§ **WHAT THE TASK ASKS**
Nothing in the records may be altered, and no picture may be included. Restate them in full.

§ **DATA SECTION**
━━━━━━━━

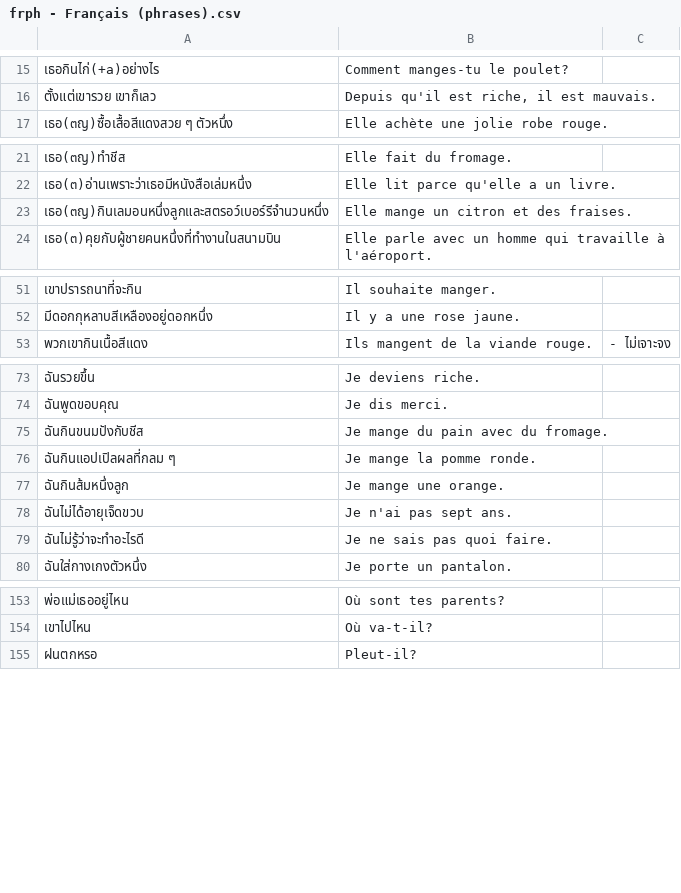
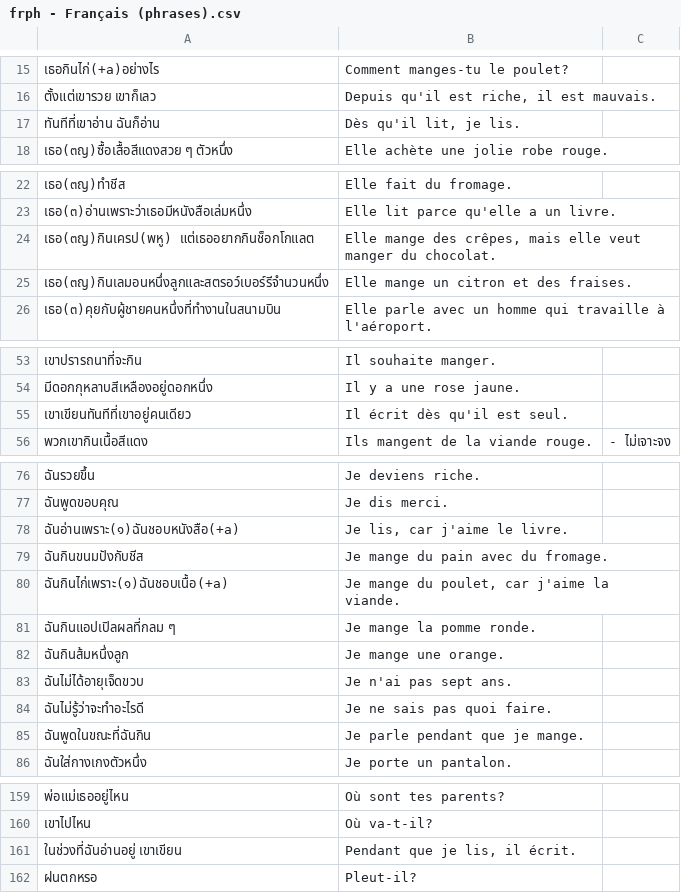
Before and after one commit to ponlawat-w/anki-collection, a CSV file: frph - Français (phrases).csv, drawn as a sheet; only a part is shown, gaps mark what is left out; the diff covers the shown part only; the diff names each change by its address in the sheet, - before the commit and + after, or states it on an @@ line.

```diff
--- a/frph - Français (phrases).csv
+++ b/frph - Français (phrases).csv
+row 17: ทันทีที่เขาอ่าน ฉันก็อ่าน | Dès qu'il lit, je lis.
+row 24: เธอ(๓ญ)กินเครป(พหู) แต่เธออยากกินช็อกโกแลต | Elle mange des crêpes, mais elle veut manger du chocolat.
+row 55: เขาเขียนทันทีที่เขาอยู่คนเดียว | Il écrit dès qu'il est seul.
+row 78: ฉันอ่านเพราะ(๑)ฉันชอบหนังสือ(+a) | Je lis, car j'aime le livre.
+row 80: ฉันกินไก่เพราะ(๑)ฉันชอบเนื้อ(+a) | Je mange du poulet, car j'aime la viande.
+row 85: ฉันพูดในขณะที่ฉันกิน | Je parle pendant que je mange.
+row 161: ในช่วงที่ฉันอ่านอยู่ เขาเขียน | Pendant que je lis, il écrit.
```
Also changed, not shown: 2 edited cells elsewhere in this file, denm - Deutsch (Nomen).csv, desz - Deutsch (Satz).csv, 8 other files.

━━━━━━━━

§ **RESPONSE TO THE TASK**
Before and after one commit to ponlawat-w/anki-collection, a CSV file: frph - Français (phrases).csv, drawn as a sheet; only a part is shown, gaps mark what is left out; the diff covers the shown part only; the diff names each change by its address in the sheet, - before the commit and + after, or states it on an @@ line.

```diff
--- a/frph - Français (phrases).csv
+++ b/frph - Français (phrases).csv
+row 17: ทันทีที่เขาอ่าน ฉันก็อ่าน | Dès qu'il lit, je lis.
+row 24: เธอ(๓ญ)กินเครป(พหู) แต่เธออยากกินช็อกโกแลต | Elle mange des crêpes, mais elle veut manger du chocolat.
+row 55: เขาเขียนทันทีที่เขาอยู่คนเดียว | Il écrit dès qu'il est seul.
+row 78: ฉันอ่านเพราะ(๑)ฉันชอบหนังสือ(+a) | Je lis, car j'aime le livre.
+row 80: ฉันกินไก่เพราะ(๑)ฉันชอบเนื้อ(+a) | Je mange du poulet, car j'aime la viande.
+row 85: ฉันพูดในขณะที่ฉันกิน | Je parle pendant que je mange.
+row 161: ในช่วงที่ฉันอ่านอยู่ เขาเขียน | Pendant que je lis, il écrit.
```
Also changed, not shown: 2 edited cells elsewhere in this file, denm - Deutsch (Nomen).csv, desz - Deutsch (Satz).csv, 8 other files.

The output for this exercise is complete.